## Extracted records
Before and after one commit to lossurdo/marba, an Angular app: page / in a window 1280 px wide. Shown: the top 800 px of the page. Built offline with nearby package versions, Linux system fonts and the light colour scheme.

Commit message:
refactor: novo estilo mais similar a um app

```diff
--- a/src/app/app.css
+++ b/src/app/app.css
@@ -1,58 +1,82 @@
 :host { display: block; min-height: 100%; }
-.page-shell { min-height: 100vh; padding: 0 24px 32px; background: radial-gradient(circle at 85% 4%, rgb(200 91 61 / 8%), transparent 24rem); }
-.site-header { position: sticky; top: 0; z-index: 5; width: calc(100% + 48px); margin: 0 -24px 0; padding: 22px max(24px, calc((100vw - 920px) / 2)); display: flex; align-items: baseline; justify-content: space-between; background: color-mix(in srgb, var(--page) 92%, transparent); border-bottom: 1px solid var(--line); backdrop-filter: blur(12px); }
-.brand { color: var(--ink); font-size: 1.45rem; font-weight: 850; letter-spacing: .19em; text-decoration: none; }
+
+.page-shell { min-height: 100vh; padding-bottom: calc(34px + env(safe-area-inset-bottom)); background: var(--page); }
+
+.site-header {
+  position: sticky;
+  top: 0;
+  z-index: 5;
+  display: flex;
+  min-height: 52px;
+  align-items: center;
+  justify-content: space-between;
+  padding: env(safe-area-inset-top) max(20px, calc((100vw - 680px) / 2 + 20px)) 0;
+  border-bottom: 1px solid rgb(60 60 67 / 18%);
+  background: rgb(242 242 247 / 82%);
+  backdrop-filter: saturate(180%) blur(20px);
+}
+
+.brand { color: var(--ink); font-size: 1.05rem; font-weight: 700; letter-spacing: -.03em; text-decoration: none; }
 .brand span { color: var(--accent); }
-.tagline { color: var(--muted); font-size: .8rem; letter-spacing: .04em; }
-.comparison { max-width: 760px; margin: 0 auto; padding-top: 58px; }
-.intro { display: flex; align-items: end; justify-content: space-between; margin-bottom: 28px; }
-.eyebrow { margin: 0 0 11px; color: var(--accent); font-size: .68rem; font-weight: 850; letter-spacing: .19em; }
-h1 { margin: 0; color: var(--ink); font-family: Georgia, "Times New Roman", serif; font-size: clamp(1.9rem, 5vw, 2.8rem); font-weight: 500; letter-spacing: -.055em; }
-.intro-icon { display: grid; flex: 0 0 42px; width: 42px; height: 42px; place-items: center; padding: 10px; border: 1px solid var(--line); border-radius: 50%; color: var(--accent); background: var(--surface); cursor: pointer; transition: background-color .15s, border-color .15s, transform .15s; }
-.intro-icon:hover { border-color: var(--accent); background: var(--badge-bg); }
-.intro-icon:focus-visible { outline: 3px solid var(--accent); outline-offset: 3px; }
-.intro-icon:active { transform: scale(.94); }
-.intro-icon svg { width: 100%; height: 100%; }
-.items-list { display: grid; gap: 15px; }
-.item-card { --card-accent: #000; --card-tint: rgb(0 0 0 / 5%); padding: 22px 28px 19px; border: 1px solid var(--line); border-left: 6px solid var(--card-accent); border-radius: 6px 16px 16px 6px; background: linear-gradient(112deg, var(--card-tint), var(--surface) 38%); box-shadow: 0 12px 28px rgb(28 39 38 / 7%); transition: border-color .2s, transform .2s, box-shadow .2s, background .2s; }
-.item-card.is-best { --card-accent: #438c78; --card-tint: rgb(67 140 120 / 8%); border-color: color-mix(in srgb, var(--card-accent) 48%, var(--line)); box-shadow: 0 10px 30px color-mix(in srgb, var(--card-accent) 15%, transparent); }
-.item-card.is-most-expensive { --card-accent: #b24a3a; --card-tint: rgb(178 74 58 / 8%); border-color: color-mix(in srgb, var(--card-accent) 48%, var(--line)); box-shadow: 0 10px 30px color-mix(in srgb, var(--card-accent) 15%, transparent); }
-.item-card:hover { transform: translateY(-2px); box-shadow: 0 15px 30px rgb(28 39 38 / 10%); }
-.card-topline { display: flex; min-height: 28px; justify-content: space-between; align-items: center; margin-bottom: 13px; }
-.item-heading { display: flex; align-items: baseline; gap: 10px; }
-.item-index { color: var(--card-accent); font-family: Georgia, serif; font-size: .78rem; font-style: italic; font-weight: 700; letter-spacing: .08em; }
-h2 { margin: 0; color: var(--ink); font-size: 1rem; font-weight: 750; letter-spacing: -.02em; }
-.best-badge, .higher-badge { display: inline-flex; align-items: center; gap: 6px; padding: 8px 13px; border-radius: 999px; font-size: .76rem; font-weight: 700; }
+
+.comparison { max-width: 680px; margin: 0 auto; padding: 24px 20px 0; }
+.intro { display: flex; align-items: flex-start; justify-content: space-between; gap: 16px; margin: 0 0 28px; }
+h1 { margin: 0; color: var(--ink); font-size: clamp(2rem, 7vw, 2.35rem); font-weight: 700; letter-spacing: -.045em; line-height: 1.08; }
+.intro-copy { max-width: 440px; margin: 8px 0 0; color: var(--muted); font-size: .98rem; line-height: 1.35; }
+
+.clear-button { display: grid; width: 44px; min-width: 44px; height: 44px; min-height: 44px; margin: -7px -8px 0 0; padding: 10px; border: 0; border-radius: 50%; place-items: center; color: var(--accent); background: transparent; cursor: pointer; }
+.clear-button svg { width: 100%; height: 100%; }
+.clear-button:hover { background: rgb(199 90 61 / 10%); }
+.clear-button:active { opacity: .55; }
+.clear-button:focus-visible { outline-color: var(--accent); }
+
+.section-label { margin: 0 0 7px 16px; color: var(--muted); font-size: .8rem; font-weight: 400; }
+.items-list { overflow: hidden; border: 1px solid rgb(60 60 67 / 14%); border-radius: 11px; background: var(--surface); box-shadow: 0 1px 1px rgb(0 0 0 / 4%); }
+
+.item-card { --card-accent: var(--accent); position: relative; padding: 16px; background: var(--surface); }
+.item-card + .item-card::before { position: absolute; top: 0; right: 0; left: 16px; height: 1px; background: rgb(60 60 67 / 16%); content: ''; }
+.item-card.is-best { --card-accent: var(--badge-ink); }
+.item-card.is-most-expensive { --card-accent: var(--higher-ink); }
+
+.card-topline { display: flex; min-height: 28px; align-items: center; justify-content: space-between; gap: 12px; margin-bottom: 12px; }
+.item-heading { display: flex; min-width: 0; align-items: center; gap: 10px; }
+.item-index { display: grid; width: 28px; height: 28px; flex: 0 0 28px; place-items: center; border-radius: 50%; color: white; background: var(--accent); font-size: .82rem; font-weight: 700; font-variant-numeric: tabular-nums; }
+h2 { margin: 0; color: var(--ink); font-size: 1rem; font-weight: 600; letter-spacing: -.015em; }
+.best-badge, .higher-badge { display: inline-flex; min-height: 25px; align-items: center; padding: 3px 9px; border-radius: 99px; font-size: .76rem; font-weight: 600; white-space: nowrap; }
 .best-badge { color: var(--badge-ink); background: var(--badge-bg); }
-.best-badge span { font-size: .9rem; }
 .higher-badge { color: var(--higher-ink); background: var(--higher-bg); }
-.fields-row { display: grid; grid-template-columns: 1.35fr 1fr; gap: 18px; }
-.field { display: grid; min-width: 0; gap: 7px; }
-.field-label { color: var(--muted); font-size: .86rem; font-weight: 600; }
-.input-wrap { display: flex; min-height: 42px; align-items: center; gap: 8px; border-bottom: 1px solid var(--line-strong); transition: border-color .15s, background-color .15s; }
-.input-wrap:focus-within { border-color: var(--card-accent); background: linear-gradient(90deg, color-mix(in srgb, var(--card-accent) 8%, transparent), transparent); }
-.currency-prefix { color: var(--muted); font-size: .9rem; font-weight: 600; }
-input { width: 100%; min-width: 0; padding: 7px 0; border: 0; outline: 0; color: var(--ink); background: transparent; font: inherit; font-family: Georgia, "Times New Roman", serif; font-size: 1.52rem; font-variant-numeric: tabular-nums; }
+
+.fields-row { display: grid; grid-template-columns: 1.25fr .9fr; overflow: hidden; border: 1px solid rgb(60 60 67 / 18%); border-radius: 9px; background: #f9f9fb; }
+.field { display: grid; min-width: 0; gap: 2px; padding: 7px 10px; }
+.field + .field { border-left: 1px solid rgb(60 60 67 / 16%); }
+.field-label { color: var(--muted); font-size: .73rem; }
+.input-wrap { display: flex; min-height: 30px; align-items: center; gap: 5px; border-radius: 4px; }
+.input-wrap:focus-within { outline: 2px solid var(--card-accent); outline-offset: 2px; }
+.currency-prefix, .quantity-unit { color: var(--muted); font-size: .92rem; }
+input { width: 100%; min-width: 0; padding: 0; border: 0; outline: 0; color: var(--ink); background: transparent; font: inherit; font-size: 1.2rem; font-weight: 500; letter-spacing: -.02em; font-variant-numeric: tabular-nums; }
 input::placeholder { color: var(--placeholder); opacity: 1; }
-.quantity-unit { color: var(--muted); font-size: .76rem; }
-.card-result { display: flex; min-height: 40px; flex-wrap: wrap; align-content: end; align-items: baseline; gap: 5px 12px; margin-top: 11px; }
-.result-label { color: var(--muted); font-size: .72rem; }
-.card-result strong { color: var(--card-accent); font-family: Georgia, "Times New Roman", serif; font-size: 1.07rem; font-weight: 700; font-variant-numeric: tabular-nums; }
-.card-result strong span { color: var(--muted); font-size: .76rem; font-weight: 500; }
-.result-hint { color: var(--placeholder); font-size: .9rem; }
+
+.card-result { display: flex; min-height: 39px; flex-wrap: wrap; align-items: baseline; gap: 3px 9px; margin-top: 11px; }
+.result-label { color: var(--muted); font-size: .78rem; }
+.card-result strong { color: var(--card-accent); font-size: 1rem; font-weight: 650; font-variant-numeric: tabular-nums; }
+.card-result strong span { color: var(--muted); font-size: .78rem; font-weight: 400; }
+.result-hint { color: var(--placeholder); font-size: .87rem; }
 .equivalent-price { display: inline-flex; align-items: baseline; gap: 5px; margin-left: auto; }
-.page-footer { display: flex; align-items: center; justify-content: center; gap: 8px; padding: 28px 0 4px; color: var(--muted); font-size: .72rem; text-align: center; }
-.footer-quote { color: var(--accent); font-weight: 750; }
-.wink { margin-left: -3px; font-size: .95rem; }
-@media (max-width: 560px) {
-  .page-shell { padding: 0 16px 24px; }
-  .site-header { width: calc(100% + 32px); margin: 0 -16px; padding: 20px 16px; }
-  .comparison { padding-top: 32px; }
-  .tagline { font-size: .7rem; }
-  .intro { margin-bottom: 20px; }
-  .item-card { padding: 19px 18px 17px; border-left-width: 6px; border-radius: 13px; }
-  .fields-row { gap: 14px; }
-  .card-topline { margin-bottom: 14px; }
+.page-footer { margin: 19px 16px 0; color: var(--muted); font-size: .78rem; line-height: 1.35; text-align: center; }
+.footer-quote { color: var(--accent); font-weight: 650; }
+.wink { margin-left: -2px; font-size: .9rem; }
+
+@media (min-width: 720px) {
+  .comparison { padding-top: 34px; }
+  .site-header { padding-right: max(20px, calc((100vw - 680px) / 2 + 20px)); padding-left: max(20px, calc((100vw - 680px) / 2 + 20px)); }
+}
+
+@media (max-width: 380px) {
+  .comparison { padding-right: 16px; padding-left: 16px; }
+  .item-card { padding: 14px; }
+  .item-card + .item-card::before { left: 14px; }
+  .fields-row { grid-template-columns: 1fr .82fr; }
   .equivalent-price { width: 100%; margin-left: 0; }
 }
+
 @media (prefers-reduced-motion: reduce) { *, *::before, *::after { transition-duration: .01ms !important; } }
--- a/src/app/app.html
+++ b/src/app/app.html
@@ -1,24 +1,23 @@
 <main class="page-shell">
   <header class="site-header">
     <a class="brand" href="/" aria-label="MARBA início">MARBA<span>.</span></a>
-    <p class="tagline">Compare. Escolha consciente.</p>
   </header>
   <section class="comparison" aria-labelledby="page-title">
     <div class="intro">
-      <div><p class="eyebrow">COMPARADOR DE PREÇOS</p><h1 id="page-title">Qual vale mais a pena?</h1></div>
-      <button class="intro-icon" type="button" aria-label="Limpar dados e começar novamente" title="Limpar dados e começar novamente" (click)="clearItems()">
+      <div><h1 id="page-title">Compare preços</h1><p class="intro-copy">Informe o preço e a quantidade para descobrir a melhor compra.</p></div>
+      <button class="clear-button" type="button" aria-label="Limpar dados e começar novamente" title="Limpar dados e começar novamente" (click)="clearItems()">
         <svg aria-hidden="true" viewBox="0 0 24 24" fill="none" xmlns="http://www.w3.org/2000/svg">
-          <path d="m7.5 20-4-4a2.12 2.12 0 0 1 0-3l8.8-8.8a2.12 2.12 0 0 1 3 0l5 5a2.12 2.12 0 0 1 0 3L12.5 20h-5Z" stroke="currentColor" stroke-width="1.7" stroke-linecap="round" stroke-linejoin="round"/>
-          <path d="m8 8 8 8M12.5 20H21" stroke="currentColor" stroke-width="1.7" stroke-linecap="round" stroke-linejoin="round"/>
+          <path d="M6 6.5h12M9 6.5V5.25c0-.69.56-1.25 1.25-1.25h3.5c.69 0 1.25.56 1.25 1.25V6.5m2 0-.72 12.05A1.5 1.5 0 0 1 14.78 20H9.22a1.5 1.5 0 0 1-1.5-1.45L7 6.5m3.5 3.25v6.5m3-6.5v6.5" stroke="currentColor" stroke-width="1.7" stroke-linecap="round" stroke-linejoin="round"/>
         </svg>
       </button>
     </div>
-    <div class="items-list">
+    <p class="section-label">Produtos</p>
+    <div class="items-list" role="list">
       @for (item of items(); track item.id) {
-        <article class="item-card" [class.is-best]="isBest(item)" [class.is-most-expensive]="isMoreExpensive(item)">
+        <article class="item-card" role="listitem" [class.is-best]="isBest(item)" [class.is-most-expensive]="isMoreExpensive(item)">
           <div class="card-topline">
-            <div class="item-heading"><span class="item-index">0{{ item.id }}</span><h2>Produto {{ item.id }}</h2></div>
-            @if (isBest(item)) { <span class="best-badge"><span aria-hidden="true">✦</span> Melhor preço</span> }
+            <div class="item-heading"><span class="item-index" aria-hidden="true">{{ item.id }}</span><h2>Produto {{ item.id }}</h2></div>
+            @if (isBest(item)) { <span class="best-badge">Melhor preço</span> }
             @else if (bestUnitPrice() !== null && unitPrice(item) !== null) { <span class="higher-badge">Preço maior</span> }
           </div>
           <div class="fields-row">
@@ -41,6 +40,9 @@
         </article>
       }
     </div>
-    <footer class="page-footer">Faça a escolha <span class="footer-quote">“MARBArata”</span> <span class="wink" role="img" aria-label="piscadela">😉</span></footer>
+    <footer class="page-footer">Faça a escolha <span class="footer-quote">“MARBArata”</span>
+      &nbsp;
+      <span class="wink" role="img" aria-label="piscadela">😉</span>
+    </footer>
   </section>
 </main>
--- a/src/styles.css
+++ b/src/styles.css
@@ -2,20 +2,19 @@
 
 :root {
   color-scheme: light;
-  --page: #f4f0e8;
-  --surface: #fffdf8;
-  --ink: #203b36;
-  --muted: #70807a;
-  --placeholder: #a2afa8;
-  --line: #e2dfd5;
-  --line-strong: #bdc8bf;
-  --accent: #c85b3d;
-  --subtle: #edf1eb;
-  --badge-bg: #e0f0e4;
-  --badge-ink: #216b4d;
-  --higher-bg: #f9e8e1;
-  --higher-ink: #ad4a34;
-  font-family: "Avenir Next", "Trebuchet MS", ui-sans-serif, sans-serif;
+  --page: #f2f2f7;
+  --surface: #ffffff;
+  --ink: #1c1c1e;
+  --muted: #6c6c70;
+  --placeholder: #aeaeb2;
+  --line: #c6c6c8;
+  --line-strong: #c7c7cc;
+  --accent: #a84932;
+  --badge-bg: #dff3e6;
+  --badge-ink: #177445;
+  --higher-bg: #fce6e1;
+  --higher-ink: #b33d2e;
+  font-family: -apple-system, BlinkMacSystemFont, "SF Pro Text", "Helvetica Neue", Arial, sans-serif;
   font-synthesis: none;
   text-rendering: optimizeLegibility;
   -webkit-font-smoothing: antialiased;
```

## Activity
Return every line from the material that contains the word "article".

## Solution
-        <article class="item-card" [class.is-best]="isBest(item)" [class.is-most-expensive]="isMoreExpensive(item)">
+        <article class="item-card" role="listitem" [class.is-best]="isBest(item)" [class.is-most-expensive]="isMoreExpensive(item)">
         </article>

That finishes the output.